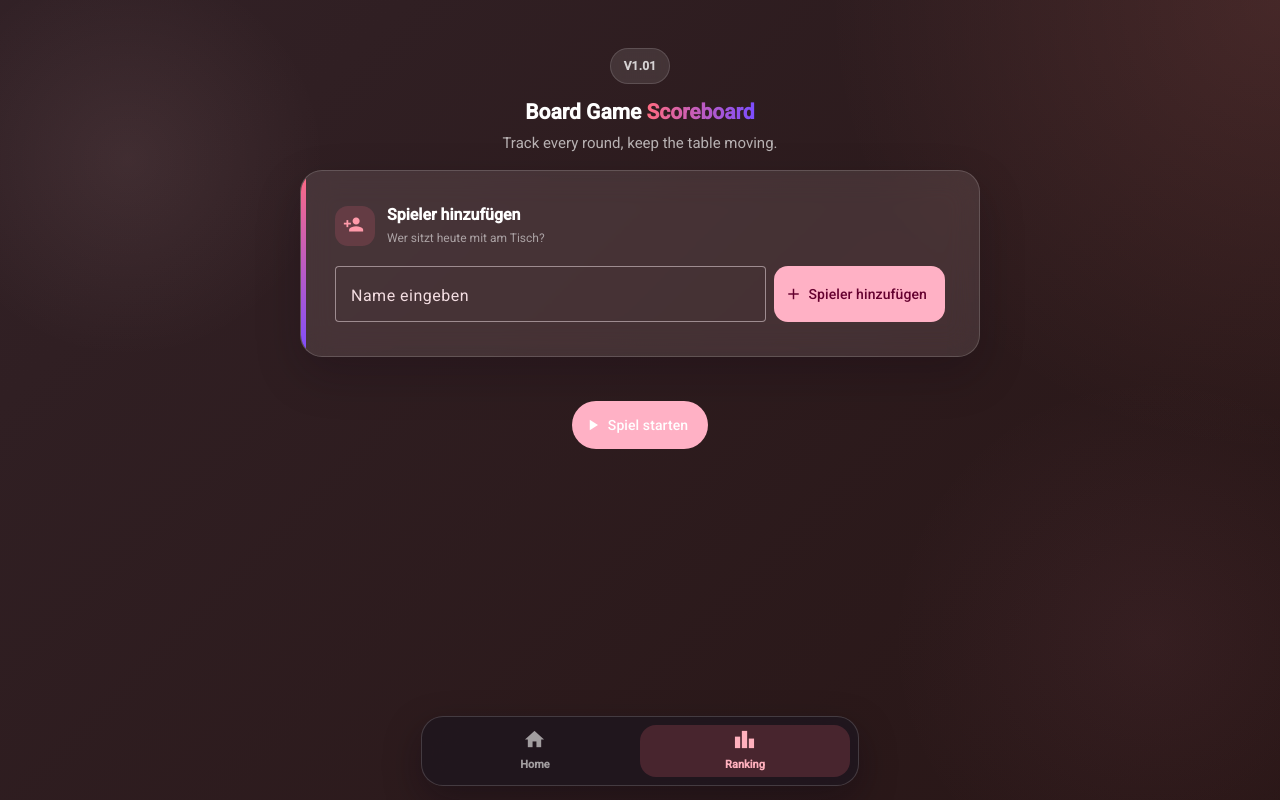
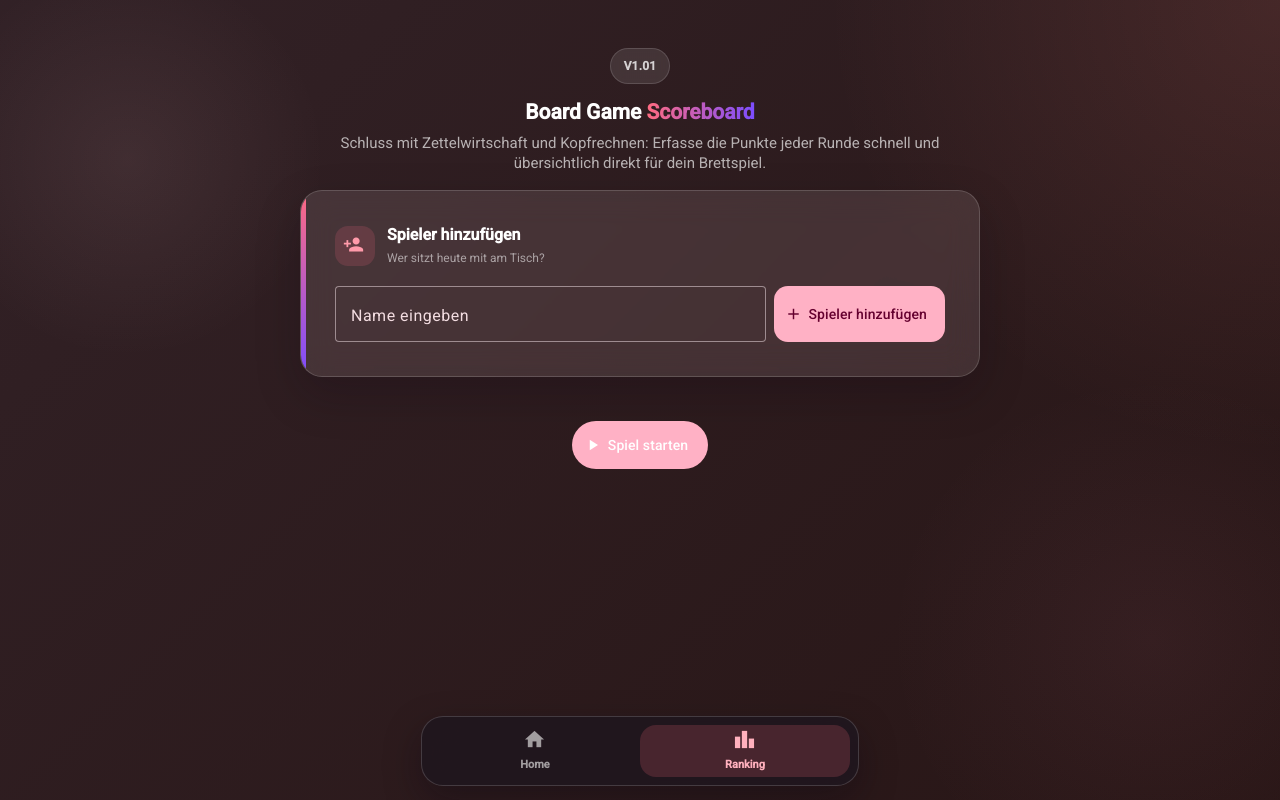
Before and after one commit to Jason0985/GameRoster-beta, an Angular app: page /ranking in a window 1280 px wide. Built offline with nearby package versions, Linux system fonts and the light colour scheme.

Commit message:
Changed description for game board ranking

```diff
--- a/package.json
+++ b/package.json
@@ -5,7 +5,7 @@
     "ng": "ng",
     "start": "ng serve",
     "build": "ng build",
-    "build:pages": "ng build --base-href /boardGameRanking/ --deploy-url /boardGameRanking/",
+    "build:pages": "ng build --base-href /GameRoster-beta/ --deploy-url /GameRoster-beta/",
     "deploy": "npm run build:pages && npx angular-cli-ghpages --dir=dist/frontend/browser",
     "watch": "ng build --watch --configuration development",
     "test": "ng test"
--- a/src/app/features/scoreboard/scoreboard.html
+++ b/src/app/features/scoreboard/scoreboard.html
@@ -2,7 +2,9 @@
   <section class="hero">
     <div class="badge">V1.01</div>
     <h1 class="title">Board Game <span class="accent">Scoreboard</span></h1>
-    <p class="subtitle">Track every round, keep the table moving.</p>
+    <p class="subtitle"> Schluss mit Zettelwirtschaft und Kopfrechnen: Erfasse die Punkte jeder Runde schnell und
+      übersichtlich direkt für dein Brettspiel.
+    </p>
   </section>
 
   <mat-card *ngIf="!gameStarted" class="add-card">
```
Also changed, not shown: src/manifest.webmanifest.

== What you should do ==
Repeat the records verbatim, excluding pictures.

== Task result ==
Before and after one commit to Jason0985/GameRoster-beta, an Angular app: page /ranking in a window 1280 px wide. Built offline with nearby package versions, Linux system fonts and the light colour scheme.

Commit message:
Changed description for game board ranking

```diff
--- a/package.json
+++ b/package.json
@@ -5,7 +5,7 @@
     "ng": "ng",
     "start": "ng serve",
     "build": "ng build",
-    "build:pages": "ng build --base-href /boardGameRanking/ --deploy-url /boardGameRanking/",
+    "build:pages": "ng build --base-href /GameRoster-beta/ --deploy-url /GameRoster-beta/",
     "deploy": "npm run build:pages && npx angular-cli-ghpages --dir=dist/frontend/browser",
     "watch": "ng build --watch --configuration development",
     "test": "ng test"
--- a/src/app/features/scoreboard/scoreboard.html
+++ b/src/app/features/scoreboard/scoreboard.html
@@ -2,7 +2,9 @@
   <section class="hero">
     <div class="badge">V1.01</div>
     <h1 class="title">Board Game <span class="accent">Scoreboard</span></h1>
-    <p class="subtitle">Track every round, keep the table moving.</p>
+    <p class="subtitle"> Schluss mit Zettelwirtschaft und Kopfrechnen: Erfasse die Punkte jeder Runde schnell und
+      übersichtlich direkt für dein Brettspiel.
+    </p>
   </section>
 
   <mat-card *ngIf="!gameStarted" class="add-card">
```
Also changed, not shown: src/manifest.webmanifest.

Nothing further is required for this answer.